-- INPUT DATA follows --
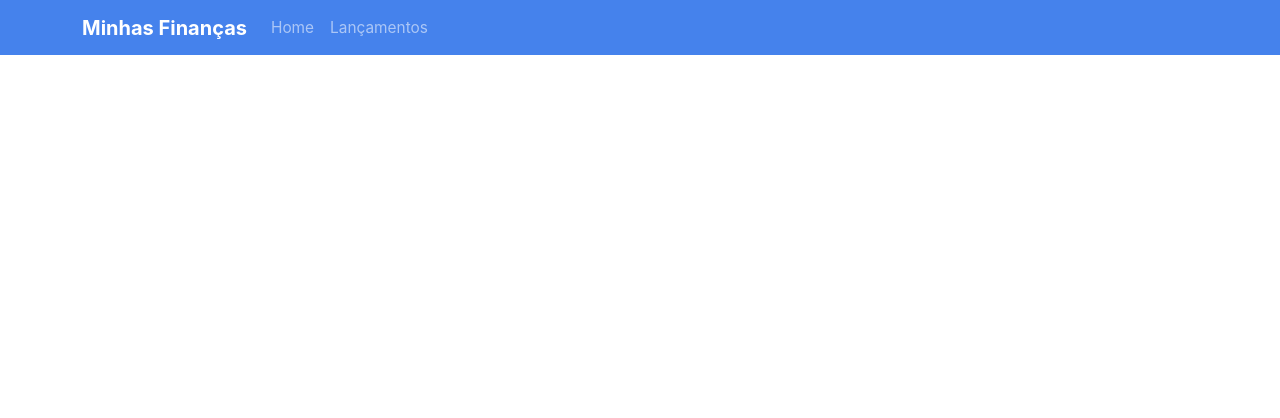
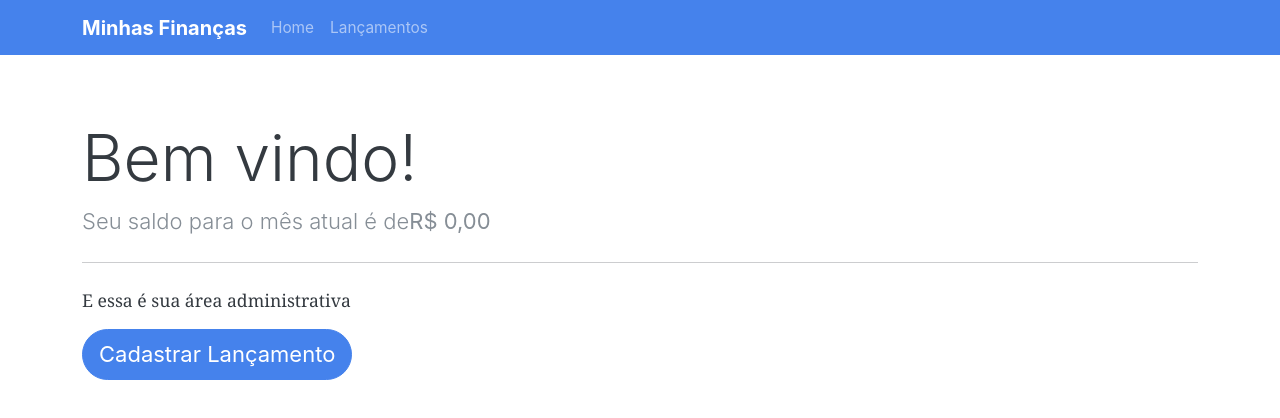
Before and after one commit to costaowillian/financial-organizer, a React (Create React App) app in the folder client/my-finances/: page / in a window 1280 px wide. Shown: the top 418 px of the page. Built offline with nearby package versions, Linux system fonts and the light colour scheme.

Commit message:
feat: add home view

```diff
--- a/client/my-finances/src/main/routes.js
+++ b/client/my-finances/src/main/routes.js
@@ -4,6 +4,7 @@ import NavBar from "../components/navbar";
 
 const Login = lazy(() => import('../views/login'));
 const Cadastrar = lazy(() => import('../views/cadastrar'));
+const Home = lazy(() => import('../views/home'));
 
 function Router() {
     return (
@@ -11,6 +12,7 @@ function Router() {
             <NavBar />
             <Suspense fallback={<div>Loading...</div>}>
                 <Routes>
+                    <Route path="/" element={<Home />} />
                     <Route path="/login" element={<Login />} />
                     <Route path="/cadastrar" element={<Cadastrar />} />
                 </Routes>
--- /dev/null
+++ b/client/my-finances/src/views/home.js
@@ -0,0 +1,27 @@
+import React, { useState } from 'react';
+import { Link } from 'react-router-dom';
+
+const Home = () => {
+
+    const [saldo, setSaldo] = useState(0.00);
+
+    return (
+        <>
+            <div className="jumbotron">
+                <h1 className="display-3">Bem vindo!</h1>
+                <p className="lead">Seu saldo para o mês atual é de
+                    <strong>
+                        {Intl.NumberFormat('pt-br', { style: 'currency', currency: 'brl' }).format(saldo)}
+                    </strong>
+                </p>
+                <hr className="my-4" />
+                <p>E essa é sua área administrativa</p>
+                <p className="lead">
+                    <Link className="btn btn-primary btn-lg" to="/login" role="button"><i class="fa fa-users"></i>Cadastrar Lançamento</Link>
+                </p>
+            </div>
+        </>
+    );
+};
+
+export default Home;
```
-- INPUT DATA concluded --
YOUR GOAL =
Only a number is expected here: how many lines of the records above contain "import".

SOLUTION TO THIS TASK =
6